Once again, the National Student Clearinghouse report on college enrollment was enlightening, and devastating. US college enrollment has been declining steadily for at least eight years, and community colleges and for-profit colleges are hardest hit--but that's only part of the story.

State by state losses are not uniform. It appears that they mirror the hollowing out of America.

National Student Clearinghouse reported losses in 40 states, most notably in Alaska, Hawaii, New Mexico, Oregon, and Montana, and Illinois, Michigan, Wisconsin, Ohio, Indiana, Missouri, Oklahoma, Maryland, West Virginia, Florida, and South Carolina, all which have significant and complicated rural histories. 

State      F2011       F2018   Loss/Gain
Alaska 35,473 24,910 31.80%
New Mexico 144,202 111,916 22.30%
Hawaii 65,638 52,043 20.70%
Michigan 633,576 496,668 21.60%
Illinois 758,074 598,316 21.10%
Oregon 253,403 204,007 19.40%
Missouri 411,508 338,230 17.80%
West Virginia 169,510 140,558 17.10%
Montana 55,945 46,610 16.70%
Minnesota 420,655 354,820 15.60%
Arkansas 178,628 151,238 15.30%
Louisiana 261,494 224,534 14.10%
Kentucky 277,688 239,774 13.70%
Indiana 402,850 349,547 13.20%
Oklahoma 211,151 182,507 13.60%
Pennsylvania 755,158 654,165 13.30%
Ohio 689,862 599,111 13.20%
Wisconsin 350,803 304,478 13.20%
Maryland 387,487 337,683 12.90%
North Dakota 56,359 49,329 12.40%
Wyoming 32,729 28,904 11.70%
Iowa 221,732 196,511 11.30%
Nebraska 141,944 126,561 10.80%
New York 1,191,463 1,063,775 10.70%
New Jersey 421,196 379,812 9.80%
Mississippi 180,310 163,428 9.40%
Kansas 203,748 184,721 9.30%
Massachusetts 477,423 433,745 9.10%
Florida 1,077,332 985,508 8.50%
Colorado 320,626 294,234 8.20%
Virginia 529,007 486,141 8.10%
Maine 70,051 64,383 8.10%
Washington 343,300 316,814 7.70%
Vermont 43,201 39,965 7.50%
South Carolina 246,121 229,940 6.60%
North Carolina 555,392 521,522 6.10%
Tennessee 320,979 302,520 5.80%
Rhode Island 72,722 68,503 5.80%
District of Columbia 77,652 73,813 4.90%
California 2,559,423 2,466,138 3.60%
Georgia 525,734 511,152 2.80%
Nevada 112,736 109,995 2.50%
Alabama 294,853 289,738 1.70%
Connecticut 193,381 187,010 1.40%
Delaware 56,103 56,196 0.00%
South Dakota 45,398 46,980 3.50%
Texas 1,431,062 1,485,924 3.80%
Idaho 96,649 100,937 4.40%
Arizona 427,789 448,323 4.80%
Utah* 254,731 344,895 35.40%
New Hampshire* 78,112 152,065 94.70%

A county by county analysis of enrollment patterns could provide even more understanding. In this case, we also see significant declines in urban areas that have been deindustrialized, depopulated, and underfunded. 

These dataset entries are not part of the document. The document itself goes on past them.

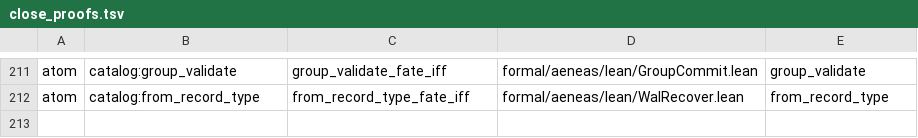
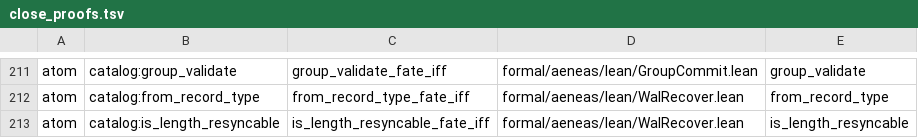
Before and after one commit to paulocsanz/pedradb, a TSV file: scripts/ratchet/close_proofs.tsv, drawn as a sheet; only a part is shown, gaps mark what is left out.

Commit message:
r0218 p0.2: atomo 2/4 is_length_resyncable fate-iff (trio dano comprimento -> true, demais 6 -> false); floor 183->184 / extract 95->94

```diff
--- a/scripts/ratchet/close_proofs.tsv
+++ b/scripts/ratchet/close_proofs.tsv
@@ -212 +212,2 @@ atom	catalog:group_validate	group_validate_fate_iff	formal/aeneas/lean/GroupComm
 atom	catalog:from_record_type	from_record_type_fate_iff	formal/aeneas/lean/WalRecover.lean	from_record_type
+atom	catalog:is_length_resyncable	is_length_resyncable_fate_iff	formal/aeneas/lean/WalRecover.lean	is_length_resyncable
```
Also changed, not shown: scripts/ratchet/proof_depth.tsv, 5 other files.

Enrollment losses in some cases lead to campus closings, and in some cases these campus closings lead to economic hardship. Conservative economist Richard Vedder has been observing enrollment losses in the Midwest for years. And Elizabeth Hewitt described in detail the economic ripple effects for small college towns in a 2019 Hechinger Report. But the story was mostly about New England. And from what the NSC reports, some of the biggest losses are outside New England and the Midwest.

What's happening in your neck of the woods? Can someone tell us what's happening on in Alaska, Hawaii, and New Mexico, where enrollments are decreasing dramatically and for so many years? Is it just that the economy is doing well, or are there other important stories to tell?